Vespers: 6:30 PM
Liturgy: 9:30 AM
It all began in Maynard in 1915, at the home of Julian Chutoransky. A small group of Orthodox Christians from Russia, Austria-Hungary and Poland assembled to celebrate the Divine Liturgy together with Fr Jacob Grigorieff, a priest from the Russian Orthodox Church. At many "house-church" gatherings like this, the idea of Holy Annunciation Church took root and grew.
In 1916 the dream became a reality with the beautiful church on Prospect St, incorporating the best of rural Russian Church architecture. Today, this church still stands firm--a steadfast witness to the Faith of our Fathers with their hope, determination, and love.
Holy Annunciation Church began as a parish of the Russian Orthodox Church in America. The language used in the Church was Slavonic, and the Church provided fulfillment for the spiritual lives of the immigrant Russian Orthodox Christians living in Maynard and the surrounding communities. Unfortunately, the Church held no attraction for its English-speaking neighbors. Others also regarded it merely as an expression of ethnic beauty or as an exotic curiosity.
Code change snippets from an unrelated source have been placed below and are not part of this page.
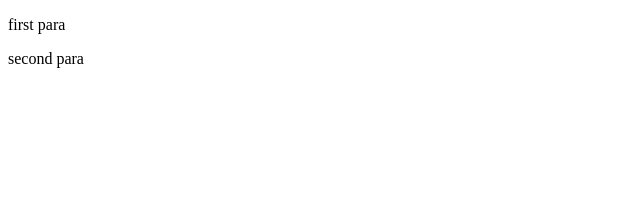
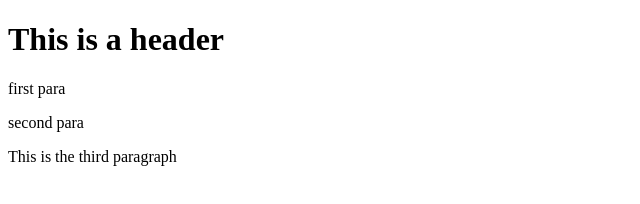
Before and after one commit to akshatdevp/CourseraFullStack, a website: page index.html in a window 1280 px wide. Shown: the whole page, without its empty margins (0-640 px from the left). Drawn offline with Linux system fonts and the light colour scheme.

Commit message:
-fourth- commit

```diff
--- a/index.html
+++ b/index.html
@@ -5,8 +5,9 @@
 		<title></title>
 	</head>
 	<body>
+		<h1> This is a header</h1>
 		<p> first para</p>
-
 		<p> second para</p>
+		<p> This is the third paragraph</p>
 	</body>
 </html>
```
Also changed, not shown: package.json (added, +16 -0 lines), 2 other files.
English was first introduced into the Services in 1938. In 1944, a new generation entered into active service in the parish with Nadia Hurachko and Mary Bobritsky serving as Dues Collectors. In 1946 Zennia Chutoransky (now Dejevsky) became the first American-born member of the Parish Committee when she was elected Secretary. In 1954, the entire Divine Liturgy was celebrated in English rather than Slavonic for the first time. The beautiful melodies and harmonies of chant developed over the centuries in Russia and can still be heard today in their translations from Slavonic to English.
In 1968 Fr Thomas Edwards became pastor of Holy Annunciation Church. He was the first pastor to be an American-born convert to the Orthodox Faith. Because his native tongue was English and his Slavonic limited, Fr Thomas celebrated the Divine Liturgy completely in English. From this time on, English became the dominant language of the parish, although occasional Slavonic is still used.
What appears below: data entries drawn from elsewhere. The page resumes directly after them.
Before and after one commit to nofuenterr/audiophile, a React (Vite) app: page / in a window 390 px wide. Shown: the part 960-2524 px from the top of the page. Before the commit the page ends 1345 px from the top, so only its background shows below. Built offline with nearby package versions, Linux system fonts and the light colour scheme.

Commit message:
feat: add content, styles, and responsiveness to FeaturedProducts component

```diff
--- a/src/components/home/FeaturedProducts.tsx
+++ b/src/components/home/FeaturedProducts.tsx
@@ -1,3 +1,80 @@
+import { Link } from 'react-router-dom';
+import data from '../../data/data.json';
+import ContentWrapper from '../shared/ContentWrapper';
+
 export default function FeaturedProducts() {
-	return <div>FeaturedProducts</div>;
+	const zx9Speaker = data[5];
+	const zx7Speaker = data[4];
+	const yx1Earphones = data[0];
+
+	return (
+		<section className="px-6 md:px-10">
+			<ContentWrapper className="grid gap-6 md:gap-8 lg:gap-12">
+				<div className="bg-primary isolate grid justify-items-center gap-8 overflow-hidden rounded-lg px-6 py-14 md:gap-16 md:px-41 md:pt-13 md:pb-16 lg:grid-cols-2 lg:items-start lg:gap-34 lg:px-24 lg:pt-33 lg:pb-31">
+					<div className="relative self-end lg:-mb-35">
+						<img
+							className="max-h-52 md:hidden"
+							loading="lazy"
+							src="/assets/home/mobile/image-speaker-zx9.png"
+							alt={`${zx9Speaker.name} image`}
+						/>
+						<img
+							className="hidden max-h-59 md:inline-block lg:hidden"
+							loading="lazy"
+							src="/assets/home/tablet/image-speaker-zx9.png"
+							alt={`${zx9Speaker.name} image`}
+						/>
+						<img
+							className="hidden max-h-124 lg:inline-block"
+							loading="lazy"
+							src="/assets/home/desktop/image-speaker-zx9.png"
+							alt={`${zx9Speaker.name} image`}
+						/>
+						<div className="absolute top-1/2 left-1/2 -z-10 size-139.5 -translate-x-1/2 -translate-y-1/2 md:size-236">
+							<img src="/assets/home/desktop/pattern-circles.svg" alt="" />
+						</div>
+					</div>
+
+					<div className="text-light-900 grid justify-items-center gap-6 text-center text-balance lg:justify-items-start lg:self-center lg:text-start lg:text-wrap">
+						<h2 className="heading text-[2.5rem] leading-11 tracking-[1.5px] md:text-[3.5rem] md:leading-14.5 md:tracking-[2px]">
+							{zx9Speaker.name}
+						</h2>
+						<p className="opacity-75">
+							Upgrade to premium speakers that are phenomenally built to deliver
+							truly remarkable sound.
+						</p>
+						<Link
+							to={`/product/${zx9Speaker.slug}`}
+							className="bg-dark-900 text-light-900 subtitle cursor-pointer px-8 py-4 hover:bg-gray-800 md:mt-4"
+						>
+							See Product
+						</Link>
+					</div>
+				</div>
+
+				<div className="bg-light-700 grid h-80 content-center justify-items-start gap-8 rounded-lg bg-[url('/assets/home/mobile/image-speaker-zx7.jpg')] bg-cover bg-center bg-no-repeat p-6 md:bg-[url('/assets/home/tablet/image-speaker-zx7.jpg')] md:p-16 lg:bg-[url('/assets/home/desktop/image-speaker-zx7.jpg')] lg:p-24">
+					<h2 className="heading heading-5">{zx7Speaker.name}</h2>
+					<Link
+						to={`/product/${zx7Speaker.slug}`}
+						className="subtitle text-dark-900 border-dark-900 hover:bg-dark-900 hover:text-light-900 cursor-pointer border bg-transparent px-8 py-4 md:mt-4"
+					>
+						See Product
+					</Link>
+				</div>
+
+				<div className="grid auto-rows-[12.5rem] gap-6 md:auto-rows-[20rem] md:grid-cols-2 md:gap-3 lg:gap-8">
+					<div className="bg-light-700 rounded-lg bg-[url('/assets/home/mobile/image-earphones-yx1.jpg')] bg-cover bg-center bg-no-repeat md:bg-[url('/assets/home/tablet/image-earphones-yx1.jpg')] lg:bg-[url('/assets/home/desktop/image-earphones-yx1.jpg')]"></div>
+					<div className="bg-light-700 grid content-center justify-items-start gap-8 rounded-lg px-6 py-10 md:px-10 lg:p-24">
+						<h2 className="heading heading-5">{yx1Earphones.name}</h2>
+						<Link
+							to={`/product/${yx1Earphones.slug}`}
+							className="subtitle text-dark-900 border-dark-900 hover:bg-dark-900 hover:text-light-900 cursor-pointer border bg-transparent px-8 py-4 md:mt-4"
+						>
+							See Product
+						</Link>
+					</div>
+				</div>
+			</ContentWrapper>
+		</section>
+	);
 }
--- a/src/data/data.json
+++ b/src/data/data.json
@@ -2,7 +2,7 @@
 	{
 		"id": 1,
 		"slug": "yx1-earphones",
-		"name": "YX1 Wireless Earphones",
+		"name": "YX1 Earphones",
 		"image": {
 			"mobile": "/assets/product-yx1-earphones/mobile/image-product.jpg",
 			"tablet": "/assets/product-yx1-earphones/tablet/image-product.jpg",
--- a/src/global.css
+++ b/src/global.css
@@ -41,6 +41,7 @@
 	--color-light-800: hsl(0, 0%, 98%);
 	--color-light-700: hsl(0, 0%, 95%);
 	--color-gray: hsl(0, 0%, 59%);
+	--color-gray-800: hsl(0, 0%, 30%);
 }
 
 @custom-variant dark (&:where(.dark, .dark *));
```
In 1970, the Russian Orthodox Church in America received its autocephaly (right to self-government) from the Mother Church in Russia. Thus, in accordance with the Canons and ecclesiastical practices of the Orthodox Church around the world, the Russian Orthodox Church in America became the "Orthodox Church in America." As a member parish of the Orthodox Church in America, Holy Annunciation Church is now dedicated solely to the inhabitants of this continent, with no restrictions to particular ethnic groups or nationalities.
The parish is currently undergoing a metamorphosis. A shift in parish demographics to a younger population forced us to consider, and then act, to enlarge and renovate the church building. This exciting and challenging project has surely begun a new chapter in the life of this parish.
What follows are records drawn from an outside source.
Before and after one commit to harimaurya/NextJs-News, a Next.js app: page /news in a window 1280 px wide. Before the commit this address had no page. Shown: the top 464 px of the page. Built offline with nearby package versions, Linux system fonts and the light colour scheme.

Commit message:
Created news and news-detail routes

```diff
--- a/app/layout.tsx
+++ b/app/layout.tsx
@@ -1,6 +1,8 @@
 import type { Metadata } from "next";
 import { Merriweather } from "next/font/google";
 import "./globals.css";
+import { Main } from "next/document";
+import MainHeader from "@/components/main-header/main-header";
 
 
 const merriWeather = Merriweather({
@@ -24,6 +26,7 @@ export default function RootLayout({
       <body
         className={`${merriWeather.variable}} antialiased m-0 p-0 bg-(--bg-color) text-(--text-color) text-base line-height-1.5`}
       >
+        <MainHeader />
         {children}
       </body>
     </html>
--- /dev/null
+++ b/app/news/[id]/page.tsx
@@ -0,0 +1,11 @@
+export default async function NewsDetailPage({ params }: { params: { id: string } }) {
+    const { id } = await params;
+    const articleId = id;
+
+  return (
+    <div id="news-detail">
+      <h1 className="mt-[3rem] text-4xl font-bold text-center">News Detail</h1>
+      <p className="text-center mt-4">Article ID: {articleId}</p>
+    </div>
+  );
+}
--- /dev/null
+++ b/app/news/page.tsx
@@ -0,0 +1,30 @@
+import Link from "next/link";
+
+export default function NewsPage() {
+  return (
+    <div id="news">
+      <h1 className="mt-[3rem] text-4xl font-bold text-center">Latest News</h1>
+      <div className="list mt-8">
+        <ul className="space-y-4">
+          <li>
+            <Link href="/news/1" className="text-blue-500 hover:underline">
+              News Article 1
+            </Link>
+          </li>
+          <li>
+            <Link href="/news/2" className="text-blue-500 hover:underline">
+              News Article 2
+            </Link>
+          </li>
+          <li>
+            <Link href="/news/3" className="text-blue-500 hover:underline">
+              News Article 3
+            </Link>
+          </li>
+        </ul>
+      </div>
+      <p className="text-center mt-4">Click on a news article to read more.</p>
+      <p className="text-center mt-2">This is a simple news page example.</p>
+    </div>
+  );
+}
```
As Holy Annunciation Church looks forward to the future in our new building, we rededicate ourselves to two primary tasks: to continually renew ourselves in the Christian life by the grace of God; and to daringly spread the Good News of Christ to all, inviting them to unite with the Holy Orthodox Church in order to truly know Christ and His Truth.